- Absence of the human factor and recurrent use patterns in the control of DHC systems
- Absence of passive storage opportunities
- Absence of systematic methods for protecting the system in cases of peak demand for heat
The vision of the OPTi project can be summarised as follows:
To create a long-lasting impact by rethinking the way DHC systems are architected, controlled and operated. The overarching goal is to create durable business benefit for the relevant industries, with ensured optimal end-consumer satisfaction and engagement, while operating these systems in an environment-friendly manner. To this end, we aim to use predictive control and automated heat Demand Response methods, while exploiting passive heat storage capabilities.
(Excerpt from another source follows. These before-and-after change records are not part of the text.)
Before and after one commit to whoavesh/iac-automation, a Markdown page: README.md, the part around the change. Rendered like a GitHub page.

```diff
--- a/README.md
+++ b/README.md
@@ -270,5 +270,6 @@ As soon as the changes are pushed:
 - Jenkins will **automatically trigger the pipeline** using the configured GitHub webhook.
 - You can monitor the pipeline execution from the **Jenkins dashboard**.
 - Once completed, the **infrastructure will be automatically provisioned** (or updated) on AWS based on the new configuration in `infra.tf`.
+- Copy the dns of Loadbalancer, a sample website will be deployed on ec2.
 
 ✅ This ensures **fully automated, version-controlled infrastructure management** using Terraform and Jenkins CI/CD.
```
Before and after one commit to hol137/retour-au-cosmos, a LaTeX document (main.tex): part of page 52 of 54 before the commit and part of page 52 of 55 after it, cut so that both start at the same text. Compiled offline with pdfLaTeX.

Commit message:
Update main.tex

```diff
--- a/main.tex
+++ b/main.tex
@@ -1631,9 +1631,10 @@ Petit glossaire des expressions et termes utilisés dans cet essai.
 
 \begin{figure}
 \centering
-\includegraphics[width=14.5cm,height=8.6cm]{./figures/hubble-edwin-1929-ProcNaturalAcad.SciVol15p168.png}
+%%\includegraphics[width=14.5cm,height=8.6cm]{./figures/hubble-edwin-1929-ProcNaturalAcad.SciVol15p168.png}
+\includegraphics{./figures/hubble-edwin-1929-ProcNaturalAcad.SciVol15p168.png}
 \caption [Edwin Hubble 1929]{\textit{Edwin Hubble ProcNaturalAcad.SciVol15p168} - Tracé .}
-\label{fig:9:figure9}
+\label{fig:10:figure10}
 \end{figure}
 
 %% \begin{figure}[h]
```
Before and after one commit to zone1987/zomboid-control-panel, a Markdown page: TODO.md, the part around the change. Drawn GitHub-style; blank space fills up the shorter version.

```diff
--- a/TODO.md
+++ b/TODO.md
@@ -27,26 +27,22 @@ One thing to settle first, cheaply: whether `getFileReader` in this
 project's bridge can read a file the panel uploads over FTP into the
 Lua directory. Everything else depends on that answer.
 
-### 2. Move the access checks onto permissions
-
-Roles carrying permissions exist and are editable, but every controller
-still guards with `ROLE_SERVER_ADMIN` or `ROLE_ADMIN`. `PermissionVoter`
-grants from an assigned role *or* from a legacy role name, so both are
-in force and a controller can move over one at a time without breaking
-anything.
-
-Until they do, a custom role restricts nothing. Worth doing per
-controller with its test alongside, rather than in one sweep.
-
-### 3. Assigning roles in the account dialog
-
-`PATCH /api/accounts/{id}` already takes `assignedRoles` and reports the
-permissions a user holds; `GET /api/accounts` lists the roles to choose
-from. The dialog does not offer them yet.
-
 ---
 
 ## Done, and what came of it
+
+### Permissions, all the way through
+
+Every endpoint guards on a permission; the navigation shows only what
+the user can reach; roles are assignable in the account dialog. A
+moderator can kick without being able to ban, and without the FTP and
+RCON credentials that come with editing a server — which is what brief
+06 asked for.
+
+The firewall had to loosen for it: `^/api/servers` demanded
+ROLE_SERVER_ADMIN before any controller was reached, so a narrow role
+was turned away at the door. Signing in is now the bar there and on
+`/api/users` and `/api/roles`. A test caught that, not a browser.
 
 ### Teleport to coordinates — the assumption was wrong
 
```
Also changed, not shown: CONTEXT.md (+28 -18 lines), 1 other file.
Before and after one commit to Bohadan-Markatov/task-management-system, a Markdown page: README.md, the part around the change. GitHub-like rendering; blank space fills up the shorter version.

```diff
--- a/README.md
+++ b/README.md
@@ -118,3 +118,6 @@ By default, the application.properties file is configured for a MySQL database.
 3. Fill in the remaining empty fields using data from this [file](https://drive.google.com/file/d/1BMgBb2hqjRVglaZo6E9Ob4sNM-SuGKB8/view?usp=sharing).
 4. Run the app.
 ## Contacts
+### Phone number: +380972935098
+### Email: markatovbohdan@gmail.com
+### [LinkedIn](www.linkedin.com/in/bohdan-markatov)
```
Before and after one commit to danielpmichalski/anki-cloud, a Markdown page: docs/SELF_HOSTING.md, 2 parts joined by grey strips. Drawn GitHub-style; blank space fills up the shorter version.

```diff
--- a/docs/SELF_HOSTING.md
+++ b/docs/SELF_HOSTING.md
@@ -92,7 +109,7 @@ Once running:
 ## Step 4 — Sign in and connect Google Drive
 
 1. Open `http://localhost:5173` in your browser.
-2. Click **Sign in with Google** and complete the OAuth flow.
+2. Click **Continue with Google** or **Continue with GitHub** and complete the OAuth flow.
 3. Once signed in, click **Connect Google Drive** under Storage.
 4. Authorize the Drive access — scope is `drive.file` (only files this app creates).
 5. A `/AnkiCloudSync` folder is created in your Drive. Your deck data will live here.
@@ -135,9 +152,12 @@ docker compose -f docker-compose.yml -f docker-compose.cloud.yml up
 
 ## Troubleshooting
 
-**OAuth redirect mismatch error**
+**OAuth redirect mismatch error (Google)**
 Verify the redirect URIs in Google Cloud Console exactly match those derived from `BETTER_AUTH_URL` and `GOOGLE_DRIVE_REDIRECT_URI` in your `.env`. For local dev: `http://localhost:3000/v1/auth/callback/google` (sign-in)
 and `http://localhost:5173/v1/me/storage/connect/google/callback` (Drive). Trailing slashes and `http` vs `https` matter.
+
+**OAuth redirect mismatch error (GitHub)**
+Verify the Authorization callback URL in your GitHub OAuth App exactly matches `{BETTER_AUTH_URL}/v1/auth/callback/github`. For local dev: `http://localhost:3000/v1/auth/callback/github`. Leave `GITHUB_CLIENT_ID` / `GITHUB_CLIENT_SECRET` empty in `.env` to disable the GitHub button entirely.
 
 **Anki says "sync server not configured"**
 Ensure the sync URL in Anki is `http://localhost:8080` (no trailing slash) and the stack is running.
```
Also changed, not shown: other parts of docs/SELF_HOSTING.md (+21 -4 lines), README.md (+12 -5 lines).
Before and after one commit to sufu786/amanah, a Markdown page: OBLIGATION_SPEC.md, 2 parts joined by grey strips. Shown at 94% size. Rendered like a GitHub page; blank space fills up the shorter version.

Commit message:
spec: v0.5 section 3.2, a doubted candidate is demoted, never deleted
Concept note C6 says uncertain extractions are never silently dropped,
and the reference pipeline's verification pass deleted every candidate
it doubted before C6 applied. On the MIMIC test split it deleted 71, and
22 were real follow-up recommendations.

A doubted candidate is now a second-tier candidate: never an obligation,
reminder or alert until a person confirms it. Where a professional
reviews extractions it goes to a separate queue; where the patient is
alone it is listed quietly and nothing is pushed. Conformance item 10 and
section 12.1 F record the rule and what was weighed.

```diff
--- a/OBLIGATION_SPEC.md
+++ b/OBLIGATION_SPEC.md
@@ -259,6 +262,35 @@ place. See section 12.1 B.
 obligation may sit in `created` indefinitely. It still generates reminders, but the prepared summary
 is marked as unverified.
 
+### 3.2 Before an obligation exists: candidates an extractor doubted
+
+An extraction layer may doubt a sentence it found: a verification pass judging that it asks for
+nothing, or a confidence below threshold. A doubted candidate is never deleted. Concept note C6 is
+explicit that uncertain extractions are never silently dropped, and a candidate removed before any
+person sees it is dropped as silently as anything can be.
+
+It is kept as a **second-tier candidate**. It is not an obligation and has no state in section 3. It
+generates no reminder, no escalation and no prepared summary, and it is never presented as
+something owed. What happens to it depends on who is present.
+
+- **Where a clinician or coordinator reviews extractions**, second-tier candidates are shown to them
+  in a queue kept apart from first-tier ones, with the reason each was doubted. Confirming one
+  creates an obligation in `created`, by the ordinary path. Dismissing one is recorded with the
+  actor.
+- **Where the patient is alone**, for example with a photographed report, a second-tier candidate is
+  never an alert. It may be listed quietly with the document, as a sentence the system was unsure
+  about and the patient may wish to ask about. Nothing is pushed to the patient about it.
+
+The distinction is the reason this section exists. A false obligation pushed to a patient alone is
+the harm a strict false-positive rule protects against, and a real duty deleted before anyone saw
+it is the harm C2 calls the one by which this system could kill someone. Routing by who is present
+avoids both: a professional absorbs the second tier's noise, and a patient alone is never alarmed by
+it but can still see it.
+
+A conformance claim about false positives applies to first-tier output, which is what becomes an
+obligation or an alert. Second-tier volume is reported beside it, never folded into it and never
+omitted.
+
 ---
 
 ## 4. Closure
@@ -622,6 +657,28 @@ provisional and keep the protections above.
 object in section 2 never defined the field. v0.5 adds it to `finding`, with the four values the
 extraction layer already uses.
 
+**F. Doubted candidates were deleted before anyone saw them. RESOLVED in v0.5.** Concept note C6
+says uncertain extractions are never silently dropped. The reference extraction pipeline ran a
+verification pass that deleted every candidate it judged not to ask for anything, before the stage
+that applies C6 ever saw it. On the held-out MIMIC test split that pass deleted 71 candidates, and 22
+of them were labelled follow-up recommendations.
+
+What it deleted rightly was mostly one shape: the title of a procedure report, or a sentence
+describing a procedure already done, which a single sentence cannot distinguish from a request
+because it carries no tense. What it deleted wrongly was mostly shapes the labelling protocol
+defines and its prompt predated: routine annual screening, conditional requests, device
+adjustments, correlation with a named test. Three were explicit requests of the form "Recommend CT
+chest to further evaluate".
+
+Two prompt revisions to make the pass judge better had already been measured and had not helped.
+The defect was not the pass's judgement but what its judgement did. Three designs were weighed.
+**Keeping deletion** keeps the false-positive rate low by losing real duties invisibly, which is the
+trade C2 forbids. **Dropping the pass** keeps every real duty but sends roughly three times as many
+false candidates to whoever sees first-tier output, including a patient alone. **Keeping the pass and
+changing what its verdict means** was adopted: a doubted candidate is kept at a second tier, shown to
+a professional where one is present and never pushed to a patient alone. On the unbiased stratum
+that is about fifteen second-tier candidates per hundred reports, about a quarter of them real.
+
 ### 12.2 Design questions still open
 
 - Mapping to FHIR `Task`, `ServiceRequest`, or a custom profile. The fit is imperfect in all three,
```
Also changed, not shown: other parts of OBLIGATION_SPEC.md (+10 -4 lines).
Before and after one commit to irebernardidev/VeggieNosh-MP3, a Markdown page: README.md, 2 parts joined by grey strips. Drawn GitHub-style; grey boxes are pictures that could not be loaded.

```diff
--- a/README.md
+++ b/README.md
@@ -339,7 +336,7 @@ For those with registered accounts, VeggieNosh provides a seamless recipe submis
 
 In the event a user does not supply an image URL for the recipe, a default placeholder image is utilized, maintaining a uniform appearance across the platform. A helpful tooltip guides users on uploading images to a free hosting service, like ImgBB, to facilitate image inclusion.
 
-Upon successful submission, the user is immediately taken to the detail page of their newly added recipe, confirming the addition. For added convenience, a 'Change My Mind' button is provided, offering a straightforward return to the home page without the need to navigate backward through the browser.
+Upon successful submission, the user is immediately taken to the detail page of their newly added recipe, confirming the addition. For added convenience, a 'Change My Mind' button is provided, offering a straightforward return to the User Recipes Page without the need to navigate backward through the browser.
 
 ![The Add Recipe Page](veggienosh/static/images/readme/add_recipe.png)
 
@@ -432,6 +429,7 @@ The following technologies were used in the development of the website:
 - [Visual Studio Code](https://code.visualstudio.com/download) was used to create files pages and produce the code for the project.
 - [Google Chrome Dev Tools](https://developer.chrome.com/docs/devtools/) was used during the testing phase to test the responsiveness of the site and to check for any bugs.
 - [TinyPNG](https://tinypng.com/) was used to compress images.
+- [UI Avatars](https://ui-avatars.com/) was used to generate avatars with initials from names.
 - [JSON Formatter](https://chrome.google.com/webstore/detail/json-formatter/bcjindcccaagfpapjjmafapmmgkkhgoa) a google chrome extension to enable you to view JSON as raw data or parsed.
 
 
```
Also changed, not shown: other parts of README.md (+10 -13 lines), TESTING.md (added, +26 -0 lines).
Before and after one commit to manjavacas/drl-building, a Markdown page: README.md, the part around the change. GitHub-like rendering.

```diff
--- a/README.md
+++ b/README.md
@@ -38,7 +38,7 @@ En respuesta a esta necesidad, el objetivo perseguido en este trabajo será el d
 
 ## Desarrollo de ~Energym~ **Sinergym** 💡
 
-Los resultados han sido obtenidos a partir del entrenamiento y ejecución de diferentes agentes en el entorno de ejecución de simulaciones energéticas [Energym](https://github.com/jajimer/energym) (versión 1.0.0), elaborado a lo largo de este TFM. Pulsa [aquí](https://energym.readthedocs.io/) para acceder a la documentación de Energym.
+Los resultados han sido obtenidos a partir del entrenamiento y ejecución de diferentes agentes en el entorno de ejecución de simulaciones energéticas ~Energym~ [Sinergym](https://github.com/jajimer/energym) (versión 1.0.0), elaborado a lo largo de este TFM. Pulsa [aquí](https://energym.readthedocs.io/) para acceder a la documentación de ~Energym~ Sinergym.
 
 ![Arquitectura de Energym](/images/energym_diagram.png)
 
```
In particular the vision of OPTi includes the following main pillars
- Rethink DHC systems through an architecture that can be adapted in real-time to exogenous and unpredictable factors and dynamics
- Exploit the hidden potential of passive-heat storage, thus turning the household into a heat battery
- Develop automated heat Demand Response mechanisms that make the most efficient distribution and use of heat while minimizing DHC system operational costs
- Bring the user in the foreground by: (i) minimizing user discomfort (ii) placing emphasis on securing user engagement through appropriate viable incentive mechanisms
- Validate the principles and techniques above with data-driven approaches as well as with two real-life pilot trials in a hospital and in a block of residential buildings.